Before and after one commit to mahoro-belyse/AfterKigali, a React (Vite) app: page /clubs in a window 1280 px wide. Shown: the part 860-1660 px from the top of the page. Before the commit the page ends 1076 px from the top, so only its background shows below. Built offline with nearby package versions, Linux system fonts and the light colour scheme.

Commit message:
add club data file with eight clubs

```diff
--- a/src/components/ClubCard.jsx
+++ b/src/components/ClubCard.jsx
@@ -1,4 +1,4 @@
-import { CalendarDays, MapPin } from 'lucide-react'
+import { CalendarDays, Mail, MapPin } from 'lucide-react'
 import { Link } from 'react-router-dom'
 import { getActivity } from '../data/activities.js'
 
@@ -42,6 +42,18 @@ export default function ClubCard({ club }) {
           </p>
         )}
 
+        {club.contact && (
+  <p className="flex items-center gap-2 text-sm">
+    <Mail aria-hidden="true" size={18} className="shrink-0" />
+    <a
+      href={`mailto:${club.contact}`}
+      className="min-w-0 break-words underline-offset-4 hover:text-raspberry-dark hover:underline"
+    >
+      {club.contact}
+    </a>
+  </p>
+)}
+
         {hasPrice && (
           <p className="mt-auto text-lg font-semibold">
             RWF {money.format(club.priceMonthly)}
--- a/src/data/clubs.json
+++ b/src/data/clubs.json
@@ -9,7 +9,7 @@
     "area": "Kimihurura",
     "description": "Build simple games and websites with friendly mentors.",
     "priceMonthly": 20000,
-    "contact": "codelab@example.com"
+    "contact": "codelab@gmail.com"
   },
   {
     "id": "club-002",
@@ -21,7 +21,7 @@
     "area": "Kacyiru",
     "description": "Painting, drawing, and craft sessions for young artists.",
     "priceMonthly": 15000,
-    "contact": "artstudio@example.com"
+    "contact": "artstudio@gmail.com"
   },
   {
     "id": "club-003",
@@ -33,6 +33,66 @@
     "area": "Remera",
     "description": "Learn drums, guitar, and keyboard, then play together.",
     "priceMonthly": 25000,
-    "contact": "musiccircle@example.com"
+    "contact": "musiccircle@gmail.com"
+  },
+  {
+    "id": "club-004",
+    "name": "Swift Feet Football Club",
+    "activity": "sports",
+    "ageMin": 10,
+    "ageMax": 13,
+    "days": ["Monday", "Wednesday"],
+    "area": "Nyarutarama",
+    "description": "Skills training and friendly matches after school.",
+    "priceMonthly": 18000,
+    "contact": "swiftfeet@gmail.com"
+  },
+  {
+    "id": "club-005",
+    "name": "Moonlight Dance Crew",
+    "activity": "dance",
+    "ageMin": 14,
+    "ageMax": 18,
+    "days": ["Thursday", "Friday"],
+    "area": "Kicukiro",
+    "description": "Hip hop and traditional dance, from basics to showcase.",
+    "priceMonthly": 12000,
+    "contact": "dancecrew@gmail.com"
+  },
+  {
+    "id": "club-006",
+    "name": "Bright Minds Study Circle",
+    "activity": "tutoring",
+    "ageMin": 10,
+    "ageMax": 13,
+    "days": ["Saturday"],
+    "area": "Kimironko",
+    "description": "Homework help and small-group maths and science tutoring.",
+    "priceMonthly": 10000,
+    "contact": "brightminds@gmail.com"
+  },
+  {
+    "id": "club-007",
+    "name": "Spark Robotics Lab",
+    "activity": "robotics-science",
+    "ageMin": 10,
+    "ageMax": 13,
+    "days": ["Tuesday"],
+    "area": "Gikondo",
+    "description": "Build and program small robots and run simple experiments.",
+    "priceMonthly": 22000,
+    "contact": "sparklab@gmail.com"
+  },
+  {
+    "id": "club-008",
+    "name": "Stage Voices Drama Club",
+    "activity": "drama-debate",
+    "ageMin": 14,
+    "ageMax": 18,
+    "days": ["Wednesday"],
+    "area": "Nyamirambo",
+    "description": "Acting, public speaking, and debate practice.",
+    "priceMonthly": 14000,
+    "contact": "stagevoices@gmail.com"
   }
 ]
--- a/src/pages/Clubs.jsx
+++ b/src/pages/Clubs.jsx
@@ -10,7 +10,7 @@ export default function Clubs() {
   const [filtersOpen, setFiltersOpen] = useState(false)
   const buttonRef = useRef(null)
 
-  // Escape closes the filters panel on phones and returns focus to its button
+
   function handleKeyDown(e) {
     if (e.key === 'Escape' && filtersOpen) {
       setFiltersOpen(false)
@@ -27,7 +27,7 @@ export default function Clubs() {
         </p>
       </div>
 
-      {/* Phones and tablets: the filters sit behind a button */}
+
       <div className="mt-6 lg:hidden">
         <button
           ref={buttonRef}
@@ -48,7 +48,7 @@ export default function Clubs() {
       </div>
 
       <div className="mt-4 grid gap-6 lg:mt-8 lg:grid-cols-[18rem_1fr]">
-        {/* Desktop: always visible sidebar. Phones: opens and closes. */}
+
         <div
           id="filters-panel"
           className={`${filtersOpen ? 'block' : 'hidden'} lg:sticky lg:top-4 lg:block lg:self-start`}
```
- - - - - - -
Write out the material above exactly and in full.

Before and after one commit to mahoro-belyse/AfterKigali, a React (Vite) app: page /clubs in a window 1280 px wide. Shown: the part 860-1660 px from the top of the page. Before the commit the page ends 1076 px from the top, so only its background shows below. Built offline with nearby package versions, Linux system fonts and the light colour scheme.

Commit message:
add club data file with eight clubs

```diff
--- a/src/components/ClubCard.jsx
+++ b/src/components/ClubCard.jsx
@@ -1,4 +1,4 @@
-import { CalendarDays, MapPin } from 'lucide-react'
+import { CalendarDays, Mail, MapPin } from 'lucide-react'
 import { Link } from 'react-router-dom'
 import { getActivity } from '../data/activities.js'
 
@@ -42,6 +42,18 @@ export default function ClubCard({ club }) {
           </p>
         )}
 
+        {club.contact && (
+  <p className="flex items-center gap-2 text-sm">
+    <Mail aria-hidden="true" size={18} className="shrink-0" />
+    <a
+      href={`mailto:${club.contact}`}
+      className="min-w-0 break-words underline-offset-4 hover:text-raspberry-dark hover:underline"
+    >
+      {club.contact}
+    </a>
+  </p>
+)}
+
         {hasPrice && (
           <p className="mt-auto text-lg font-semibold">
             RWF {money.format(club.priceMonthly)}
--- a/src/data/clubs.json
+++ b/src/data/clubs.json
@@ -9,7 +9,7 @@
     "area": "Kimihurura",
     "description": "Build simple games and websites with friendly mentors.",
     "priceMonthly": 20000,
-    "contact": "codelab@example.com"
+    "contact": "codelab@gmail.com"
   },
   {
     "id": "club-002",
@@ -21,7 +21,7 @@
     "area": "Kacyiru",
     "description": "Painting, drawing, and craft sessions for young artists.",
     "priceMonthly": 15000,
-    "contact": "artstudio@example.com"
+    "contact": "artstudio@gmail.com"
   },
   {
     "id": "club-003",
@@ -33,6 +33,66 @@
     "area": "Remera",
     "description": "Learn drums, guitar, and keyboard, then play together.",
     "priceMonthly": 25000,
-    "contact": "musiccircle@example.com"
+    "contact": "musiccircle@gmail.com"
+  },
+  {
+    "id": "club-004",
+    "name": "Swift Feet Football Club",
+    "activity": "sports",
+    "ageMin": 10,
+    "ageMax": 13,
+    "days": ["Monday", "Wednesday"],
+    "area": "Nyarutarama",
+    "description": "Skills training and friendly matches after school.",
+    "priceMonthly": 18000,
+    "contact": "swiftfeet@gmail.com"
+  },
+  {
+    "id": "club-005",
+    "name": "Moonlight Dance Crew",
+    "activity": "dance",
+    "ageMin": 14,
+    "ageMax": 18,
+    "days": ["Thursday", "Friday"],
+    "area": "Kicukiro",
+    "description": "Hip hop and traditional dance, from basics to showcase.",
+    "priceMonthly": 12000,
+    "contact": "dancecrew@gmail.com"
+  },
+  {
+    "id": "club-006",
+    "name": "Bright Minds Study Circle",
+    "activity": "tutoring",
+    "ageMin": 10,
+    "ageMax": 13,
+    "days": ["Saturday"],
+    "area": "Kimironko",
+    "description": "Homework help and small-group maths and science tutoring.",
+    "priceMonthly": 10000,
+    "contact": "brightminds@gmail.com"
+  },
+  {
+    "id": "club-007",
+    "name": "Spark Robotics Lab",
+    "activity": "robotics-science",
+    "ageMin": 10,
+    "ageMax": 13,
+    "days": ["Tuesday"],
+    "area": "Gikondo",
+    "description": "Build and program small robots and run simple experiments.",
+    "priceMonthly": 22000,
+    "contact": "sparklab@gmail.com"
+  },
+  {
+    "id": "club-008",
+    "name": "Stage Voices Drama Club",
+    "activity": "drama-debate",
+    "ageMin": 14,
+    "ageMax": 18,
+    "days": ["Wednesday"],
+    "area": "Nyamirambo",
+    "description": "Acting, public speaking, and debate practice.",
+    "priceMonthly": 14000,
+    "contact": "stagevoices@gmail.com"
   }
 ]
--- a/src/pages/Clubs.jsx
+++ b/src/pages/Clubs.jsx
@@ -10,7 +10,7 @@ export default function Clubs() {
   const [filtersOpen, setFiltersOpen] = useState(false)
   const buttonRef = useRef(null)
 
-  // Escape closes the filters panel on phones and returns focus to its button
+
   function handleKeyDown(e) {
     if (e.key === 'Escape' && filtersOpen) {
       setFiltersOpen(false)
@@ -27,7 +27,7 @@ export default function Clubs() {
         </p>
       </div>
 
-      {/* Phones and tablets: the filters sit behind a button */}
+
       <div className="mt-6 lg:hidden">
         <button
           ref={buttonRef}
@@ -48,7 +48,7 @@ export default function Clubs() {
       </div>
 
       <div className="mt-4 grid gap-6 lg:mt-8 lg:grid-cols-[18rem_1fr]">
-        {/* Desktop: always visible sidebar. Phones: opens and closes. */}
+
         <div
           id="filters-panel"
           className={`${filtersOpen ? 'block' : 'hidden'} lg:sticky lg:top-4 lg:block lg:self-start`}
```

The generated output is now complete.